## Task
Search the records for "traffic". Report every line where it occurs.

========

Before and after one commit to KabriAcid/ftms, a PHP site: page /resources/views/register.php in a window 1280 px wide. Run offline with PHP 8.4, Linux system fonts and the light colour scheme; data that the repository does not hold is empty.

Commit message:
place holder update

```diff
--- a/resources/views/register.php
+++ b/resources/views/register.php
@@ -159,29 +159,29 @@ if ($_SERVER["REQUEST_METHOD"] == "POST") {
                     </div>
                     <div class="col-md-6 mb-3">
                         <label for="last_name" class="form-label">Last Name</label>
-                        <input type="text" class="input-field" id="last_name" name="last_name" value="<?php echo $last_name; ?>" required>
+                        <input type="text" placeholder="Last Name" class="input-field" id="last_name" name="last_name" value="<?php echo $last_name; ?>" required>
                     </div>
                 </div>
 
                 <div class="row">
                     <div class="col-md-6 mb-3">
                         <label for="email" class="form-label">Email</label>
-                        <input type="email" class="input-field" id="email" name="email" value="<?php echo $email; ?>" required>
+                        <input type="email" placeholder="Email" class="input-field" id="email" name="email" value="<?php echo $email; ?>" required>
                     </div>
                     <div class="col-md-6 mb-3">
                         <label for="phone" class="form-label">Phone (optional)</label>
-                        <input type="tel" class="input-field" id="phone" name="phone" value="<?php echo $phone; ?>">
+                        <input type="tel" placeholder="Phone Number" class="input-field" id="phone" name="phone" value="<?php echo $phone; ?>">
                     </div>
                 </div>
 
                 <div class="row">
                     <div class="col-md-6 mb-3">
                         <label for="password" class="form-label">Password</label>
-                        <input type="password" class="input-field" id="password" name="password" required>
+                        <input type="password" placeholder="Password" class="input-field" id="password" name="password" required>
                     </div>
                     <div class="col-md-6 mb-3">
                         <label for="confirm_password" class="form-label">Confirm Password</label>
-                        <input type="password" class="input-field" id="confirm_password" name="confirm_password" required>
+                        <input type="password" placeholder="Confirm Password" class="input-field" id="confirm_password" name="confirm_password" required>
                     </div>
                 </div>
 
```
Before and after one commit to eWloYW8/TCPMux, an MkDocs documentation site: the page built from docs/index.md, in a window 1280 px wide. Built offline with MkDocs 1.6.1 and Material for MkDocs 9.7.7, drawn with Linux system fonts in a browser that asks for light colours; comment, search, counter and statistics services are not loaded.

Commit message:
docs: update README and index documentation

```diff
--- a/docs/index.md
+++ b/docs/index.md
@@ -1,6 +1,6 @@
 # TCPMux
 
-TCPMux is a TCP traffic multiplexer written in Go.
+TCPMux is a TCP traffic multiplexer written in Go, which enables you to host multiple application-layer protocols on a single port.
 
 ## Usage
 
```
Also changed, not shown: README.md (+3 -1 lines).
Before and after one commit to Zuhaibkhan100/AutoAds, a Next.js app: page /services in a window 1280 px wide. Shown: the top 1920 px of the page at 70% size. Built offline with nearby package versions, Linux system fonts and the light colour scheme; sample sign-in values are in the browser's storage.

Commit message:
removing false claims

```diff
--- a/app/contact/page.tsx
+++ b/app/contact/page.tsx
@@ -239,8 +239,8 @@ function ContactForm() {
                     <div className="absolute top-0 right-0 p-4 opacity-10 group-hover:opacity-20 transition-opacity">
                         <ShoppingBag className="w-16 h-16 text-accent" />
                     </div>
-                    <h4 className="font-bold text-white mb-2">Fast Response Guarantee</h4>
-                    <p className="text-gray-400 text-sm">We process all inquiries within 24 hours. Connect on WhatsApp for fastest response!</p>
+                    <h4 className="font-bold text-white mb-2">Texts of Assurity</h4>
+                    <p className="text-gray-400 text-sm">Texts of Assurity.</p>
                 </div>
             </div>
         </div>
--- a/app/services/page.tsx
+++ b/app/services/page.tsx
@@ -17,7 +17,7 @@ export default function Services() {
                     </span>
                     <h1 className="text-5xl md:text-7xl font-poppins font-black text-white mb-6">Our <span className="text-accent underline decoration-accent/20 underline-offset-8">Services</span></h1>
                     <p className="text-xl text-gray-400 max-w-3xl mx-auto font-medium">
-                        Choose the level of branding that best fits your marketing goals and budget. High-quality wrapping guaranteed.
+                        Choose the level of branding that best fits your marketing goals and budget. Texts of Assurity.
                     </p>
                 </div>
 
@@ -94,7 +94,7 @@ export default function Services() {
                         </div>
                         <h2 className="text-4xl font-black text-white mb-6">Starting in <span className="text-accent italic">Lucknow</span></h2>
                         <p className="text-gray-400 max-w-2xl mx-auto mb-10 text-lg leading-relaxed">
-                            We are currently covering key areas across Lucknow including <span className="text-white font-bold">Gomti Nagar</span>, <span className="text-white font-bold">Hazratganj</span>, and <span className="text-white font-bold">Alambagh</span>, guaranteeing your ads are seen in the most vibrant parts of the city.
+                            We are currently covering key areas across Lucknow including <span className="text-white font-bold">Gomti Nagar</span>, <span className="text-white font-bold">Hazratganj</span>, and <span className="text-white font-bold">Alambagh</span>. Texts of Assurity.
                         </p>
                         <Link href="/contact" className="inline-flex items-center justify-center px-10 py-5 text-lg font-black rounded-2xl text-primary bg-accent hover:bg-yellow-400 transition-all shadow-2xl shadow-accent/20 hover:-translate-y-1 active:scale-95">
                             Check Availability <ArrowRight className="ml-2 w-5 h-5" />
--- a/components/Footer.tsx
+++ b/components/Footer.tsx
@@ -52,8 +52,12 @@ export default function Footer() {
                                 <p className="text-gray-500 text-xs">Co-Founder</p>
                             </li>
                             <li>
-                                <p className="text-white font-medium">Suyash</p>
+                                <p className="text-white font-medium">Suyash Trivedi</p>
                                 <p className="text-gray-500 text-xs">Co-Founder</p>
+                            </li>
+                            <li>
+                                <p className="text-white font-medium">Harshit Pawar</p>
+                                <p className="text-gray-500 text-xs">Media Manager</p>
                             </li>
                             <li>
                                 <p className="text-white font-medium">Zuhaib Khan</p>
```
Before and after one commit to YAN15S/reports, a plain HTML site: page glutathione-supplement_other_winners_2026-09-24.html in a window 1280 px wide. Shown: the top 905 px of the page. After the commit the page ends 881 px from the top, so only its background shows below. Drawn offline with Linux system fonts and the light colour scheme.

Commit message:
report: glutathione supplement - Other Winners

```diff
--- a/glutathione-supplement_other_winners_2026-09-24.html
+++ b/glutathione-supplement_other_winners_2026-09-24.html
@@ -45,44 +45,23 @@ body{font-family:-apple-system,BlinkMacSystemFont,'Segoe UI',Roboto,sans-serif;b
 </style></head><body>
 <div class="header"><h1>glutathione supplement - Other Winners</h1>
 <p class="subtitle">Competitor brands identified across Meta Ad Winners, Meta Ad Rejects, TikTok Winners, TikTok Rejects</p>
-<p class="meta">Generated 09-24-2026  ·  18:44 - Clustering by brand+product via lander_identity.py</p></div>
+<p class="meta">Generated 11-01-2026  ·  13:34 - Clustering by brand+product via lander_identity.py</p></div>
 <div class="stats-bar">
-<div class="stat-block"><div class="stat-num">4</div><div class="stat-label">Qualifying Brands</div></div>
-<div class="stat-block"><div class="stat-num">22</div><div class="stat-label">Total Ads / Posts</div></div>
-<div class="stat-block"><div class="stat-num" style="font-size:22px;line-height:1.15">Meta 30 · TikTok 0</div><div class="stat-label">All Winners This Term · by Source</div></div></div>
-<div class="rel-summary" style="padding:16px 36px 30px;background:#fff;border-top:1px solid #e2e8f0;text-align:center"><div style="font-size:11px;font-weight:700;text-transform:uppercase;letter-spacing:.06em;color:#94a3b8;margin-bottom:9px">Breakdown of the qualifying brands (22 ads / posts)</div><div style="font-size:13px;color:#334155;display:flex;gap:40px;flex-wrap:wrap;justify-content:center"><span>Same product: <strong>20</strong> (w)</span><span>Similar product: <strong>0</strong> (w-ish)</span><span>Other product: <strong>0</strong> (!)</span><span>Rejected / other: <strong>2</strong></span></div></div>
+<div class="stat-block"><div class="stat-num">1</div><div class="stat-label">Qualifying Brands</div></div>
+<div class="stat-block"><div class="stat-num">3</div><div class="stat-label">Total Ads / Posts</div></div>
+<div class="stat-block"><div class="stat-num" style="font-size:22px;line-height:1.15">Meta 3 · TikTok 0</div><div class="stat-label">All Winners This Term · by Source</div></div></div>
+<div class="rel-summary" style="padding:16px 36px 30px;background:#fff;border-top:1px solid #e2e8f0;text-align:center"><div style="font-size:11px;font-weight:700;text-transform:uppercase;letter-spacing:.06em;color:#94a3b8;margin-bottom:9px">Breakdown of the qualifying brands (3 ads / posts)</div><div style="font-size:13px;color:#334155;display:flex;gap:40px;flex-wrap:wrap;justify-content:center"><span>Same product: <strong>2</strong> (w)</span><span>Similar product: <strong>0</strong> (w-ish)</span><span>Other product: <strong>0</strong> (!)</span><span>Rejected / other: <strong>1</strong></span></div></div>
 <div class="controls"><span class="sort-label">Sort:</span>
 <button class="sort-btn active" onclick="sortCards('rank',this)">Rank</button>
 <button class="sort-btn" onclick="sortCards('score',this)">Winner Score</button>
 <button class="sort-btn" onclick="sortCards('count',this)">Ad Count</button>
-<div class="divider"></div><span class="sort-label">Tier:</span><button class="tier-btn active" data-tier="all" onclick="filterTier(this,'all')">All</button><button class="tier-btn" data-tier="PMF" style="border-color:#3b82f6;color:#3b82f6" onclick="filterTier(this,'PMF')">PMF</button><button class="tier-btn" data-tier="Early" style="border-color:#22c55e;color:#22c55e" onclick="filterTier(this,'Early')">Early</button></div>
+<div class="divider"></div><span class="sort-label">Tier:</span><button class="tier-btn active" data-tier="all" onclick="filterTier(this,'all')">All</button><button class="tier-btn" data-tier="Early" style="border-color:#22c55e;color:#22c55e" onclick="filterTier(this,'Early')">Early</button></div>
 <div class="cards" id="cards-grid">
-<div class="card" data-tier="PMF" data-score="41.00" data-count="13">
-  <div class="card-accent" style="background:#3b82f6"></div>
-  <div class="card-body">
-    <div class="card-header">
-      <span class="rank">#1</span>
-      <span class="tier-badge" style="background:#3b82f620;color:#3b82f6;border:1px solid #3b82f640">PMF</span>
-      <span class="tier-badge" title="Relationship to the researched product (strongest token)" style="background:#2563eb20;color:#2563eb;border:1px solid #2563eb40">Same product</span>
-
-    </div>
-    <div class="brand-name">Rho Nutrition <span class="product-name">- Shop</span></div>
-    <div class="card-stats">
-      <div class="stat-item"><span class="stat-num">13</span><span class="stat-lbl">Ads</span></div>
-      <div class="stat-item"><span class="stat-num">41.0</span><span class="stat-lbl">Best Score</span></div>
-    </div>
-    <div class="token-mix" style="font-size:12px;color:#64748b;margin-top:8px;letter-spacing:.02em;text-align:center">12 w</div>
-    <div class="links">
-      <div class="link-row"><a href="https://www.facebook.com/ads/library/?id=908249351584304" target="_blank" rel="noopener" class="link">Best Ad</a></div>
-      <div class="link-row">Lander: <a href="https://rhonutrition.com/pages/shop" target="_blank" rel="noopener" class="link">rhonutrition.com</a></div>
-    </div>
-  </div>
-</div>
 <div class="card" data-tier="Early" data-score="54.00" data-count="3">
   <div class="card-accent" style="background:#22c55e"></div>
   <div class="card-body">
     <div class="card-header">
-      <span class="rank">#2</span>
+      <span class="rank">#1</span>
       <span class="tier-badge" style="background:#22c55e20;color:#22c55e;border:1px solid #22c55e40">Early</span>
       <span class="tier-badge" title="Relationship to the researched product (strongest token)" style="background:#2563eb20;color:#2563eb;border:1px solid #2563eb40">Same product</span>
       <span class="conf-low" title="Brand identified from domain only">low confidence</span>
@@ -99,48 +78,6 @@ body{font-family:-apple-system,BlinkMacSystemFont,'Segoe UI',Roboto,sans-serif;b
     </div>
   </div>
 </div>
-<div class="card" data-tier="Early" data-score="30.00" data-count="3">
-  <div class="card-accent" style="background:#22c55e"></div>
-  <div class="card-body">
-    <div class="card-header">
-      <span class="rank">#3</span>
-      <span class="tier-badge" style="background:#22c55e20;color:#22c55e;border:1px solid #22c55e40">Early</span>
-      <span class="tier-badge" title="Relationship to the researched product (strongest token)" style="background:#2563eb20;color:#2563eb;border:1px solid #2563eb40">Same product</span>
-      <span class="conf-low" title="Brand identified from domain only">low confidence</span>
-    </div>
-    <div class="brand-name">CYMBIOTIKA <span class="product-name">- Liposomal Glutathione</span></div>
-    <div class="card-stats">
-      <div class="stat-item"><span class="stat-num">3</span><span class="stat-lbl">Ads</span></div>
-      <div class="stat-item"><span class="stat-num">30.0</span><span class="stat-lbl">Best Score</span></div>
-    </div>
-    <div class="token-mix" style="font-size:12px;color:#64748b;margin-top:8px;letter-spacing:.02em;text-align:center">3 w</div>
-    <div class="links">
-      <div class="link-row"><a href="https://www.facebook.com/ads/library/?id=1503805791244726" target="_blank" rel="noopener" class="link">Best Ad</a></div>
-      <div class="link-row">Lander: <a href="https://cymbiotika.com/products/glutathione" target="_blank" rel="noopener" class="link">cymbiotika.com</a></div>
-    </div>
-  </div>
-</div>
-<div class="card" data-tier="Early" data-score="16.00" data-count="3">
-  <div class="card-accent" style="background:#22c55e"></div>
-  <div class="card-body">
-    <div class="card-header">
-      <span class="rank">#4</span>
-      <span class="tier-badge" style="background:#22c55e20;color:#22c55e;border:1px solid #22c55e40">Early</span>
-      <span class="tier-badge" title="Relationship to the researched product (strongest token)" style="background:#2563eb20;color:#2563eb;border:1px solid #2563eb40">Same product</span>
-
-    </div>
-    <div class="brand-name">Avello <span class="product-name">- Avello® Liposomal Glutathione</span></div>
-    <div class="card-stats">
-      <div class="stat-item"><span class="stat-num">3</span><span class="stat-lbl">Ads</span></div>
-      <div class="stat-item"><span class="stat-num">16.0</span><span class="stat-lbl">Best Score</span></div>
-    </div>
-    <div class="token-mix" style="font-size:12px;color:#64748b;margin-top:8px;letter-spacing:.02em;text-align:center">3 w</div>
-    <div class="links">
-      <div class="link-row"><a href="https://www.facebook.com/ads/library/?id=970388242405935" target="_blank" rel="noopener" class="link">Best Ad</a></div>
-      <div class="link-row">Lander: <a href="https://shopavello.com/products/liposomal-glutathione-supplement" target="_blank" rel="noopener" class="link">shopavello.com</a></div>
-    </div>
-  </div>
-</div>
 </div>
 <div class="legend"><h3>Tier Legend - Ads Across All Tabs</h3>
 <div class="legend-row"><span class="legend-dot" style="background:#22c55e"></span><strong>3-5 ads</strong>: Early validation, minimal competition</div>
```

========

## Problem solution
-TCPMux is a TCP traffic multiplexer written in Go.
+TCPMux is a TCP traffic multiplexer written in Go, which enables you to host multiple application-layer protocols on a single port.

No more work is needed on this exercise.